Mother nature, you freaky.
After years of searching, a team of astronomers have found the hottest planet ever.
According to a study published yesterday in the journal Nature, the planet – an exoplanet named “KELT-9b” is roughly 3,700 degrees C on the “night” side and 4300 degrees C on the “day” side.
How hot is that? Well, the surface of our sun is around 5,600 degrees C and Venus, the hottest planet in our solar system is about 500 degrees.
KELT-9b is a gas giant located about 650 light years from earth. It orbits a blue star called “KELT 9”, which is almost twice as hot as our sun, travelling around it in just 1.5 Earth days.
“KELT-9b is one of the strangest exoplanets I’ve ever seen,” Scott Gaudi, a professor of astronomy at Ohio State University told The Washington Post. He added that the data was so weird that he and another scientist had made a bet for a bottle of single-malt scotch on whether or not KELT-9b is a planet.
Gaudi won. As well as being super hot, KELT-9b has some other interesting traits. While all the planets in our solar system orbit around the sun’s equator, KELT-9b orbits around the poles of KELT-9.
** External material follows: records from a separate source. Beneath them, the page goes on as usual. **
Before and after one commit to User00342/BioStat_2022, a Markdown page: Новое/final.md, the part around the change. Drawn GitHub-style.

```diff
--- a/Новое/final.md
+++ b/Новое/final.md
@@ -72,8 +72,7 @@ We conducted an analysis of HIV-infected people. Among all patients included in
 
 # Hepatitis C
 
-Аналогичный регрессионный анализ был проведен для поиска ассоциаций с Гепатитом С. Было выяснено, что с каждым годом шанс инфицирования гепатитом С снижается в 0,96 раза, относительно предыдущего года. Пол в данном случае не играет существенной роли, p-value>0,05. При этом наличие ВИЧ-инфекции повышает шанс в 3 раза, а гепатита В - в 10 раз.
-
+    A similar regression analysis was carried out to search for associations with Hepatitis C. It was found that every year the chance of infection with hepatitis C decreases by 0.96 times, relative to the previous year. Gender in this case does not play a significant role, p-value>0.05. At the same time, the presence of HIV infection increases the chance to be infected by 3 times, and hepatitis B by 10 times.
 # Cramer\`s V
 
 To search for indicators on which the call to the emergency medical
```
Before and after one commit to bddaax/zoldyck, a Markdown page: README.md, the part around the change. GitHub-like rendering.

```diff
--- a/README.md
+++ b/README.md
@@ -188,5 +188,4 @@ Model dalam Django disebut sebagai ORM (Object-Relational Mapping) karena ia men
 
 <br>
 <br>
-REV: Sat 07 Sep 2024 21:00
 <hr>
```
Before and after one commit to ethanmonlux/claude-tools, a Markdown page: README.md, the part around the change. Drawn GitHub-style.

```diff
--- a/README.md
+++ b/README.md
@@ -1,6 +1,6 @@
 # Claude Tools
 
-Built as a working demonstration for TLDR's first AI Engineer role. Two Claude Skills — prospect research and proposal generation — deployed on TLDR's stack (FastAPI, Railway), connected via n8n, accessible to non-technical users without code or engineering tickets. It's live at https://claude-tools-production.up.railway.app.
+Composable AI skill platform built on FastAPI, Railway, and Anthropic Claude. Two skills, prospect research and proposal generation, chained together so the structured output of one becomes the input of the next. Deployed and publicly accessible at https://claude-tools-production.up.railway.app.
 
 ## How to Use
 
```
KELT-9b also 2.8 times bigger than Jupiter but only half as dense and pumps out extreme levels of radiation.
Rounding out its freakiness, KELT-9b is so hot that it has a comet-like tail and may be disappearing.
“KELT-9b radiates so much ultraviolet radiation that it may completely evaporate the planet”, said Keivan Stassun, co-author of the study.
Unsure, he added “Or, if gas giant planets like KELT-9b possess solid rocky cores as some theories suggest, the planet may be boiled down to a barren rock, like Mercury.”
Stassun is a Professor of Physics and Astronomy at Vanderbilt University. In 2014, astronomers from Ohio State, Vanderbilt and Lehigh universities had spotted KELT-9b using instruments called “Kilodegree Extremely Little Telescopes or “KELTs”.
Unlike top-of-the-line telescopes which can cost millions of dollars to build, KELTs are made of mainly store-bought tech and cost less than $USD 75,000.
In addition to being cheaper, KELTs have another advantage. Large, expensive telescopes are designed to look at specific stars that are very far away, delivering high-res images. KELTs are good for spotting exoplanets because they examine large swathes of sky at relatively low resolution.
When searching space the broad appeal is to find planets that may be habitable. With its scorching temperatures, it is extremely unlikely that KELT-9b will harbour any life or be a place we’ll want to visit anytime soon.
However, scientists can still learn a lot from planets like this which are frankly weird and change our understanding of the universe.